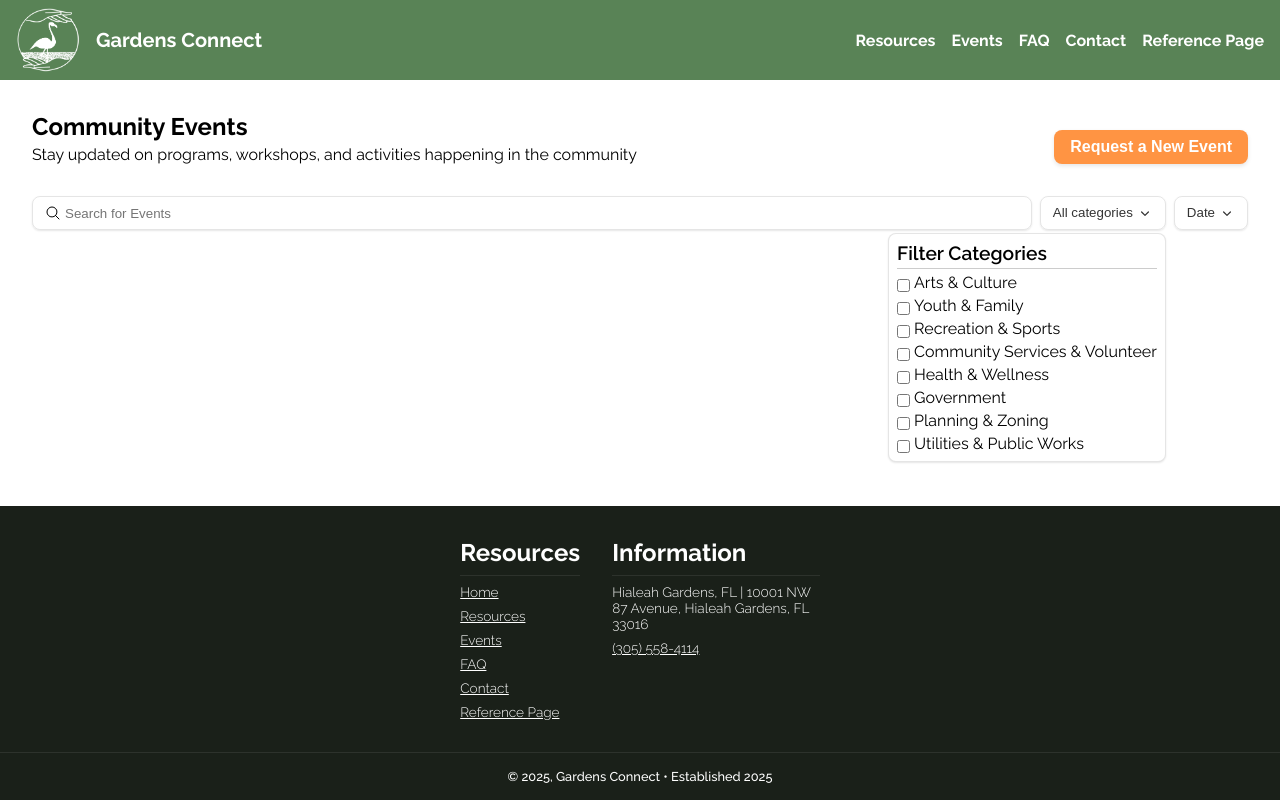
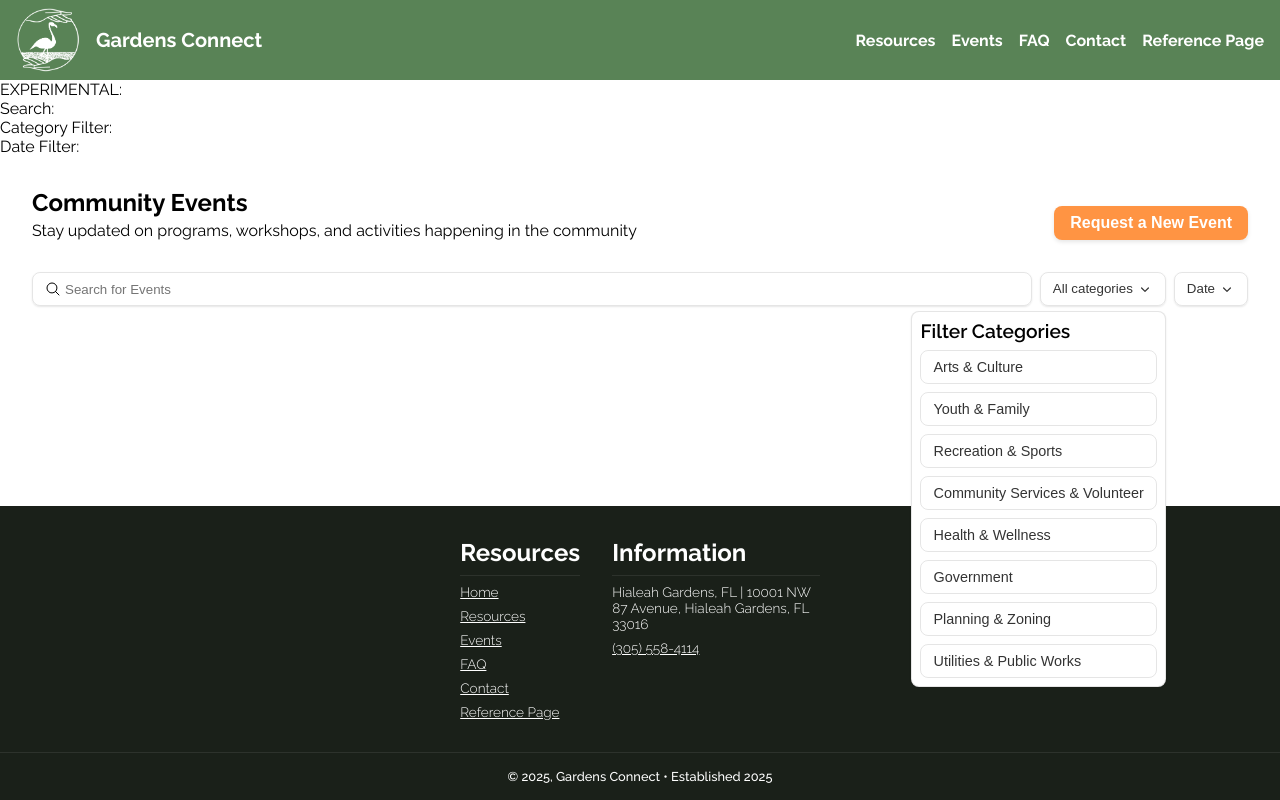
Before and after one commit to pandapog123/hialeah-timeline, a SvelteKit app: page /events in a window 1280 px wide. Both pictures are taken after a click on the button "All categories". Built offline with nearby package versions, Linux system fonts and the light colour scheme.

Commit message:
Tweaked the home page; tweaked the events page; TODO: Fixed resize on contact success, resources, events, content for faq

```diff
--- a/src/routes/events/+page.svelte
+++ b/src/routes/events/+page.svelte
@@ -2,7 +2,6 @@
   import { browser } from "$app/environment";
   import { CommunityEvents, CommunityEventTags } from "$lib/store/events";
   import { onDestroy, onMount, tick } from "svelte";
-  import { stopPropagation } from "svelte/legacy";
   import { fade } from "svelte/transition";
 
   let searchInput = $state("");
@@ -17,27 +16,33 @@
 
   function handleCategorySelect() {
     showCategoriesSelect = !showCategoriesSelect;
+    showDateFilter = false;
   }
 
   function handleDateFilter() {
     showDateFilter = !showDateFilter;
+    showCategoriesSelect = false;
   }
 
   function isOverflowingX(el: HTMLElement) {
     const rect = el.getBoundingClientRect();
 
+    console.log();
+
     return rect.left < 0 || rect.right > window.innerWidth;
   }
 
   let categoryBoxElement: HTMLElement | undefined = $state();
+  let dateBoxElement: HTMLElement | undefined = $state();
 
-  let windowWidth = $state(0);
+  let windowWidth = $state(browser ? window.innerWidth : 0);
 
   const onResize = async () => {
     if (window) {
       await tick();
 
       isCategoryBoxOverflowing = false;
+      isDateBoxOverflowing = false;
 
       await tick();
 
@@ -45,17 +50,33 @@
     }
   };
 
-  let isCategoryBoxOverflowing = $derived(
-    (() => {
-      if (!categoryBoxElement) {
-        return false;
-      }
+  let isCategoryBoxOverflowing = $state(true);
 
-      windowWidth;
+  $effect(() => {
+    if (!categoryBoxElement) {
+      isCategoryBoxOverflowing = false;
 
-      return isOverflowingX(categoryBoxElement);
-    })(),
-  );
+      return;
+    }
+
+    windowWidth;
+
+    isCategoryBoxOverflowing = isOverflowingX(categoryBoxElement);
+  });
+
+  let isDateBoxOverflowing = $state(true);
+
+  $effect(() => {
+    if (!dateBoxElement) {
+      isDateBoxOverflowing = false;
+
+      return;
+    }
+
+    windowWidth;
+
+    isDateBoxOverflowing = isOverflowingX(dateBoxElement);
+  });
 
   function dismissInputs() {
     showCategoriesSelect = false;
@@ -73,6 +94,14 @@
     }
   });
 </script>
+
+<div>
+  <div>EXPERIMENTAL:</div>
+
+  <div>Search: {searchInput}</div>
+  <div>Category Filter: {searchCategories}</div>
+  <div>Date Filter: {dateFilter}</div>
+</div>
 
 <div class="events">
   <section class="header">
@@ -146,6 +175,8 @@
 
         {#if showCategoriesSelect}
           <!-- content here -->
+          <!-- svelte-ignore a11y_click_events_have_key_events -->
+          <!-- svelte-ignore a11y_no_noninteractive_element_interactions -->
           <ul
             onclick={(e) => e.stopPropagation()}
             bind:this={categoryBoxElement}
@@ -155,11 +186,21 @@
           >
             <li><h2>Filter Categories</h2></li>
 
-            <hr />
-
             {#each CommunityEventTags as tag}
               <li>
-                <label for={tag}>
+                <button
+                  onclick={() => {
+                    if (!searchCategories.includes(tag)) {
+                      searchCategories.push(tag);
+                    } else {
+                      searchCategories = searchCategories.filter(
+                        (v) => v !== tag,
+                      );
+                    }
+                  }}
+                  class:selected={searchCategories.includes(tag)}>{tag}</button
+                >
+                <!-- <label for={tag}>
                   <input
                     type="checkbox"
                     name={tag}
@@ -176,7 +217,7 @@
                     }}
                   />
                   <span>{tag}</span>
-                </label>
+                </label> -->
               </li>
             {/each}
           </ul>
@@ -184,7 +225,13 @@
       </div>
 
       <div class="secondary-filter-wrapper">
-        <button class="date-filter" onclick={handleDateFilter}>
+        <button
+          class="date-filter"
+          onclick={(e) => {
+            e.stopPropagation();
+            handleDateFilter();
+          }}
+        >
           <span>
             {#if dateFilter.length === 0}
               Date
@@ -206,6 +253,17 @@
             />
           </svg>
         </button>
+
+        {#if showDateFilter}
+          <div
+            onclick={(e) => e.stopPropagation()}
+            bind:this={dateBoxElement}
+            class="date-box"
+            class:overflowing-db={isDateBoxOverflowing}
+          >
+            Date Picker Component Box
+          </div>
+        {/if}
       </div>
     </div>
   </section>
@@ -337,9 +395,10 @@
     position: relative;
   }
 
-  .category-box {
+  .category-box,
+  .date-box {
     position: absolute;
-    top: 110%;
+    top: 115%;
 
     /* left: 0; */
     padding: 0.5rem;
@@ -354,25 +413,25 @@
 
     display: flex;
     flex-direction: column;
-    gap: 0.25rem;
+    gap: 0.5rem;
   }
 
-  .category-box label {
-    display: flex;
-    gap: 0.25rem;
-    align-items: end;
+  .category-box button {
+    box-shadow: none;
+    width: 100%;
+    white-space: nowrap;
+    font-size: 0.9rem;
   }
 
-  .category-box input {
-    flex: 0;
+  .category-box button.selected {
+    /* background-color: rgba(0, 0, 0, 0.1);
+    border-color: var(--accent); */
+    background-color: var(--accent);
+    color: var(--off-neutral);
   }
 
-  .category-box span {
-    flex: 1;
-    white-space: nowrap;
-  }
-
-  .category-box.overflowing-cb {
+  .category-box.overflowing-cb,
+  .date-box.overflowing-db {
     right: 0;
   }
 
@@ -381,11 +440,18 @@
     font-size: 1.2rem;
   }
 
-  .category-box hr {
-    width: 100%;
-    border: none;
-    background-color: rgba(0, 0, 0, 0.2);
-    height: 1px;
+  /* TEMP */
+  .date-box {
+    white-space: nowrap;
+    padding: 0;
+    overflow: hidden;
+  }
+
+  @media (max-width: 400px) {
+    .date-box {
+      /* right: 50%; */
+      left: -100%;
+    }
   }
   /* #endregion */
 </style>
```
Also changed, not shown: src/routes/+page.svelte (+23 -13 lines).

* * *

▶ [EXERCISE]: Return all the material exactly, pictures excluded.

▶ [OUTPUT OF THE TASK]:
Before and after one commit to pandapog123/hialeah-timeline, a SvelteKit app: page /events in a window 1280 px wide. Both pictures are taken after a click on the button "All categories". Built offline with nearby package versions, Linux system fonts and the light colour scheme.

Commit message:
Tweaked the home page; tweaked the events page; TODO: Fixed resize on contact success, resources, events, content for faq

```diff
--- a/src/routes/events/+page.svelte
+++ b/src/routes/events/+page.svelte
@@ -2,7 +2,6 @@
   import { browser } from "$app/environment";
   import { CommunityEvents, CommunityEventTags } from "$lib/store/events";
   import { onDestroy, onMount, tick } from "svelte";
-  import { stopPropagation } from "svelte/legacy";
   import { fade } from "svelte/transition";
 
   let searchInput = $state("");
@@ -17,27 +16,33 @@
 
   function handleCategorySelect() {
     showCategoriesSelect = !showCategoriesSelect;
+    showDateFilter = false;
   }
 
   function handleDateFilter() {
     showDateFilter = !showDateFilter;
+    showCategoriesSelect = false;
   }
 
   function isOverflowingX(el: HTMLElement) {
     const rect = el.getBoundingClientRect();
 
+    console.log();
+
     return rect.left < 0 || rect.right > window.innerWidth;
   }
 
   let categoryBoxElement: HTMLElement | undefined = $state();
+  let dateBoxElement: HTMLElement | undefined = $state();
 
-  let windowWidth = $state(0);
+  let windowWidth = $state(browser ? window.innerWidth : 0);
 
   const onResize = async () => {
     if (window) {
       await tick();
 
       isCategoryBoxOverflowing = false;
+      isDateBoxOverflowing = false;
 
       await tick();
 
@@ -45,17 +50,33 @@
     }
   };
 
-  let isCategoryBoxOverflowing = $derived(
-    (() => {
-      if (!categoryBoxElement) {
-        return false;
-      }
+  let isCategoryBoxOverflowing = $state(true);
 
-      windowWidth;
+  $effect(() => {
+    if (!categoryBoxElement) {
+      isCategoryBoxOverflowing = false;
 
-      return isOverflowingX(categoryBoxElement);
-    })(),
-  );
+      return;
+    }
+
+    windowWidth;
+
+    isCategoryBoxOverflowing = isOverflowingX(categoryBoxElement);
+  });
+
+  let isDateBoxOverflowing = $state(true);
+
+  $effect(() => {
+    if (!dateBoxElement) {
+      isDateBoxOverflowing = false;
+
+      return;
+    }
+
+    windowWidth;
+
+    isDateBoxOverflowing = isOverflowingX(dateBoxElement);
+  });
 
   function dismissInputs() {
     showCategoriesSelect = false;
@@ -73,6 +94,14 @@
     }
   });
 </script>
+
+<div>
+  <div>EXPERIMENTAL:</div>
+
+  <div>Search: {searchInput}</div>
+  <div>Category Filter: {searchCategories}</div>
+  <div>Date Filter: {dateFilter}</div>
+</div>
 
 <div class="events">
   <section class="header">
@@ -146,6 +175,8 @@
 
         {#if showCategoriesSelect}
           <!-- content here -->
+          <!-- svelte-ignore a11y_click_events_have_key_events -->
+          <!-- svelte-ignore a11y_no_noninteractive_element_interactions -->
           <ul
             onclick={(e) => e.stopPropagation()}
             bind:this={categoryBoxElement}
@@ -155,11 +186,21 @@
           >
             <li><h2>Filter Categories</h2></li>
 
-            <hr />
-
             {#each CommunityEventTags as tag}
               <li>
-                <label for={tag}>
+                <button
+                  onclick={() => {
+                    if (!searchCategories.includes(tag)) {
+                      searchCategories.push(tag);
+                    } else {
+                      searchCategories = searchCategories.filter(
+                        (v) => v !== tag,
+                      );
+                    }
+                  }}
+                  class:selected={searchCategories.includes(tag)}>{tag}</button
+                >
+                <!-- <label for={tag}>
                   <input
                     type="checkbox"
                     name={tag}
@@ -176,7 +217,7 @@
                     }}
                   />
                   <span>{tag}</span>
-                </label>
+                </label> -->
               </li>
             {/each}
           </ul>
@@ -184,7 +225,13 @@
       </div>
 
       <div class="secondary-filter-wrapper">
-        <button class="date-filter" onclick={handleDateFilter}>
+        <button
+          class="date-filter"
+          onclick={(e) => {
+            e.stopPropagation();
+            handleDateFilter();
+          }}
+        >
           <span>
             {#if dateFilter.length === 0}
               Date
@@ -206,6 +253,17 @@
             />
           </svg>
         </button>
+
+        {#if showDateFilter}
+          <div
+            onclick={(e) => e.stopPropagation()}
+            bind:this={dateBoxElement}
+            class="date-box"
+            class:overflowing-db={isDateBoxOverflowing}
+          >
+            Date Picker Component Box
+          </div>
+        {/if}
       </div>
     </div>
   </section>
@@ -337,9 +395,10 @@
     position: relative;
   }
 
-  .category-box {
+  .category-box,
+  .date-box {
     position: absolute;
-    top: 110%;
+    top: 115%;
 
     /* left: 0; */
     padding: 0.5rem;
@@ -354,25 +413,25 @@
 
     display: flex;
     flex-direction: column;
-    gap: 0.25rem;
+    gap: 0.5rem;
   }
 
-  .category-box label {
-    display: flex;
-    gap: 0.25rem;
-    align-items: end;
+  .category-box button {
+    box-shadow: none;
+    width: 100%;
+    white-space: nowrap;
+    font-size: 0.9rem;
   }
 
-  .category-box input {
-    flex: 0;
+  .category-box button.selected {
+    /* background-color: rgba(0, 0, 0, 0.1);
+    border-color: var(--accent); */
+    background-color: var(--accent);
+    color: var(--off-neutral);
   }
 
-  .category-box span {
-    flex: 1;
-    white-space: nowrap;
-  }
-
-  .category-box.overflowing-cb {
+  .category-box.overflowing-cb,
+  .date-box.overflowing-db {
     right: 0;
   }
 
@@ -381,11 +440,18 @@
     font-size: 1.2rem;
   }
 
-  .category-box hr {
-    width: 100%;
-    border: none;
-    background-color: rgba(0, 0, 0, 0.2);
-    height: 1px;
+  /* TEMP */
+  .date-box {
+    white-space: nowrap;
+    padding: 0;
+    overflow: hidden;
+  }
+
+  @media (max-width: 400px) {
+    .date-box {
+      /* right: 50%; */
+      left: -100%;
+    }
   }
   /* #endregion */
 </style>
```
Also changed, not shown: src/routes/+page.svelte (+23 -13 lines).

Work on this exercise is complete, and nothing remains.